A Submariner in the Pacific Dreams of Flowers by Christine Spillson

Drifting under the ocean rather than over
as ships do, as eyes do, he wrote letters.
Pages creased and folded, envelopes stuffed

and stamped. Writing as counterspell, against
thoughts that quantified how much space he filled,
of how much space the air filled—how detectable

the displacement of water. In smooth slide somewhere
between beds and breaker, his chemist mind twisted
around what percent of the salt-tinged air

recirculating was the fear of the man standing
next to him, how much was his. Instead, he wrote
of an island, a surfacing for supplies not combat. A man

of middle country, shore meant distance, foreign
as landlocked to an island native, but he wrote
to her of fruit, the palms, the water stretching out

greater than the grains growing back home.
In his submarine, close air stifled, stale
with the scents of bodies. He wrote of abandoning

science, of the flower shop he’d open back home in Indiana.
He licked the glue of the paper protecting his promises.
Nearby, shorelines of islands shifted, shuddered, under

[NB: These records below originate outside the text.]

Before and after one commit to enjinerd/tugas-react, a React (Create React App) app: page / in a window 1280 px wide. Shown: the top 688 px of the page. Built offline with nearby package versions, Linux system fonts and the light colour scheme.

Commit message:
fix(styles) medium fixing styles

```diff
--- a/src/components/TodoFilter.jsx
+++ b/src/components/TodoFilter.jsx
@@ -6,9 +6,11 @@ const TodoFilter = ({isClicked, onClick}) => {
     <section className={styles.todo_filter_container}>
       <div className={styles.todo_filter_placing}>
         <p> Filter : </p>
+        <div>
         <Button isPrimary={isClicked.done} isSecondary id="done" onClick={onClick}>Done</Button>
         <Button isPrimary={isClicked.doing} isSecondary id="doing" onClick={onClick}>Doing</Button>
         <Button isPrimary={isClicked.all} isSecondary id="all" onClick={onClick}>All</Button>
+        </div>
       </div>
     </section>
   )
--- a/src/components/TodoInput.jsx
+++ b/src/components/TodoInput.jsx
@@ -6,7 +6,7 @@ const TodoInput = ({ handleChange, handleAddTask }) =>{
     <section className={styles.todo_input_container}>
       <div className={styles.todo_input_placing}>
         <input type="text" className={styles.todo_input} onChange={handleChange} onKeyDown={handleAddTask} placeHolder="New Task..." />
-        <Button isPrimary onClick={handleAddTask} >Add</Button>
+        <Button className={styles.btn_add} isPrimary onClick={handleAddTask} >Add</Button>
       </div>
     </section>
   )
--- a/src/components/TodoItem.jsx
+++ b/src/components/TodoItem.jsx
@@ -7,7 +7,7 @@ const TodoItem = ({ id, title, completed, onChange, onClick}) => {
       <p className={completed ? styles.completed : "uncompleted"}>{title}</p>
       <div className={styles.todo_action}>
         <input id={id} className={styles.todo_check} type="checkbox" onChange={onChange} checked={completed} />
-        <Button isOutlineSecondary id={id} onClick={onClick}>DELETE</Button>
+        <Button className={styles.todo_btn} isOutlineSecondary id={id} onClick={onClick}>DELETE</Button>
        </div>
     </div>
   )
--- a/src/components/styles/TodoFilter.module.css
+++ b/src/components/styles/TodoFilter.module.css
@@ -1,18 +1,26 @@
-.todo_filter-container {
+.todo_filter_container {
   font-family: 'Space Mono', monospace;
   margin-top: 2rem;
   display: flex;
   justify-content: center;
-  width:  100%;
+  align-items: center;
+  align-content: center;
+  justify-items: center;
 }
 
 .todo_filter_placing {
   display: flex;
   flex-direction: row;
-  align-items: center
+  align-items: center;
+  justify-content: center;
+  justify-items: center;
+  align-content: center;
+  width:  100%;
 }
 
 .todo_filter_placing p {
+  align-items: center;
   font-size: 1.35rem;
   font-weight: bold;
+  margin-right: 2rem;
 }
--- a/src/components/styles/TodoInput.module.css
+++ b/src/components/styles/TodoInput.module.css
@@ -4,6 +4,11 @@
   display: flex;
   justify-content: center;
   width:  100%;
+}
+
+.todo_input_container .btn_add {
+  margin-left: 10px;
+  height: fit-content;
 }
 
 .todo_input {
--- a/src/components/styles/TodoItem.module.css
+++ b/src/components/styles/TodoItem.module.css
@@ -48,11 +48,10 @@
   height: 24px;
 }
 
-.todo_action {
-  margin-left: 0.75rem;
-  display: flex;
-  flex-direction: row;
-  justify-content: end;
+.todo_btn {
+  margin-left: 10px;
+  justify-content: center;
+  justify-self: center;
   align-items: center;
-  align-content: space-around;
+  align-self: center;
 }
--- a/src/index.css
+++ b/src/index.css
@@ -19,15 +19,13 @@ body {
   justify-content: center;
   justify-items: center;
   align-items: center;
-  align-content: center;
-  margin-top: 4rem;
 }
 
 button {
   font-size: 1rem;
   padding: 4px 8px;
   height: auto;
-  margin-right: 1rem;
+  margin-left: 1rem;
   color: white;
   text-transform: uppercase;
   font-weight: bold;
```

a bombardment of shells. His words, those pages,
were the scents of the tropics. The beaches. The blooms.


Christine Spillson’s work is published or forthcoming in journals like Boulevard, Diagram, apt, and Redivider. A graduate of the MFA program at George Mason University, she now teaches at Salisbury University on the Eastern Shore of Maryland. She can be reached at cspillson@gmail.com.